:: WORK TASK ::
Reproduce each line of the following material exactly, omitting the images.

--- START ---

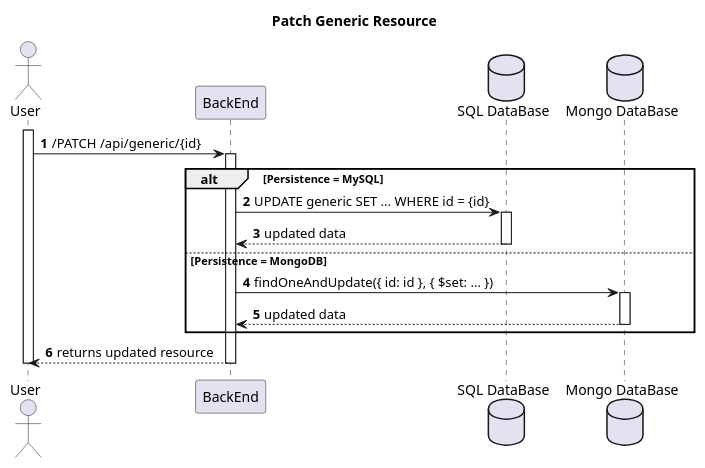
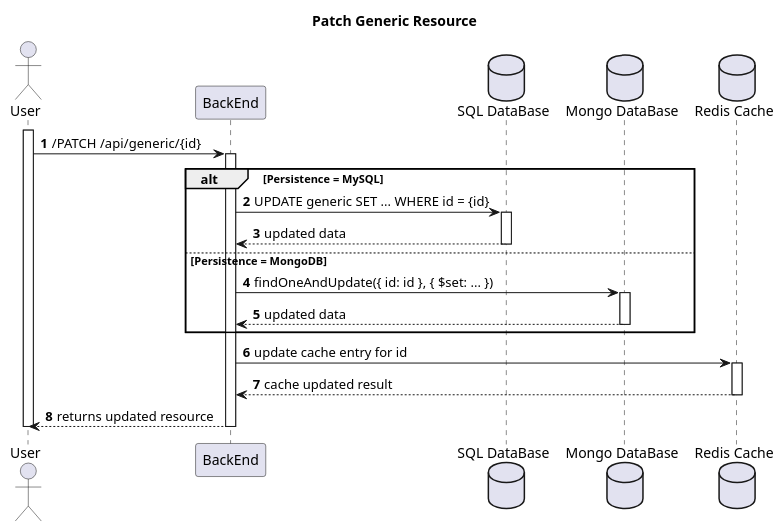
Before and after one commit to rutemf/1220944_1220772_G01: the diagram in Docs/System-To-Be/level2/genericSequenceDiagrams/patch_sd.puml, drawn with PlantUML. The commit also changed 7 other files, not shown here.

```diff
--- a/Docs/System-To-Be/level2/genericSequenceDiagrams/patch_sd.puml
+++ b/Docs/System-To-Be/level2/genericSequenceDiagrams/patch_sd.puml
@@ -1,40 +1,47 @@
 @startuml
 
 autonumber
 
 title Patch Generic Resource
 
 actor "User" as USER
 participant "BackEnd" as System
 database "SQL DataBase" as MYSQL
 database "Mongo DataBase" as MONGO
+database "Redis Cache" as REDIS
 
 activate USER
 
     USER -> System: /PATCH /api/generic/{id}
     activate System
 
         alt Persistence = MySQL
 
             System -> MYSQL: UPDATE generic SET ... WHERE id = {id}
             activate MYSQL
 
                 MYSQL --> System: updated data
             deactivate MYSQL
 
         else Persistence = MongoDB
 
             System -> MONGO: findOneAndUpdate({ id: id }, { $set: ... })
             activate MONGO
 
                 MONGO --> System: updated data
             deactivate MONGO
 
         end
 
+        System -> REDIS: update cache entry for id
+        activate REDIS
+
+            REDIS --> System: cache updated result
+        deactivate REDIS
+
         System --> USER: returns updated resource
     deactivate System
 
 deactivate USER
 
 @enduml
```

--- END ---

:: RESPONSE AREA ::
Before and after one commit to rutemf/1220944_1220772_G01: the diagram in Docs/System-To-Be/level2/genericSequenceDiagrams/patch_sd.puml, drawn with PlantUML. The commit also changed 7 other files, not shown here.

```diff
--- a/Docs/System-To-Be/level2/genericSequenceDiagrams/patch_sd.puml
+++ b/Docs/System-To-Be/level2/genericSequenceDiagrams/patch_sd.puml
@@ -1,40 +1,47 @@
 @startuml
 
 autonumber
 
 title Patch Generic Resource
 
 actor "User" as USER
 participant "BackEnd" as System
 database "SQL DataBase" as MYSQL
 database "Mongo DataBase" as MONGO
+database "Redis Cache" as REDIS
 
 activate USER
 
     USER -> System: /PATCH /api/generic/{id}
     activate System
 
         alt Persistence = MySQL
 
             System -> MYSQL: UPDATE generic SET ... WHERE id = {id}
             activate MYSQL
 
                 MYSQL --> System: updated data
             deactivate MYSQL
 
         else Persistence = MongoDB
 
             System -> MONGO: findOneAndUpdate({ id: id }, { $set: ... })
             activate MONGO
 
                 MONGO --> System: updated data
             deactivate MONGO
 
         end
 
+        System -> REDIS: update cache entry for id
+        activate REDIS
+
+            REDIS --> System: cache updated result
+        deactivate REDIS
+
         System --> USER: returns updated resource
     deactivate System
 
 deactivate USER
 
 @enduml
```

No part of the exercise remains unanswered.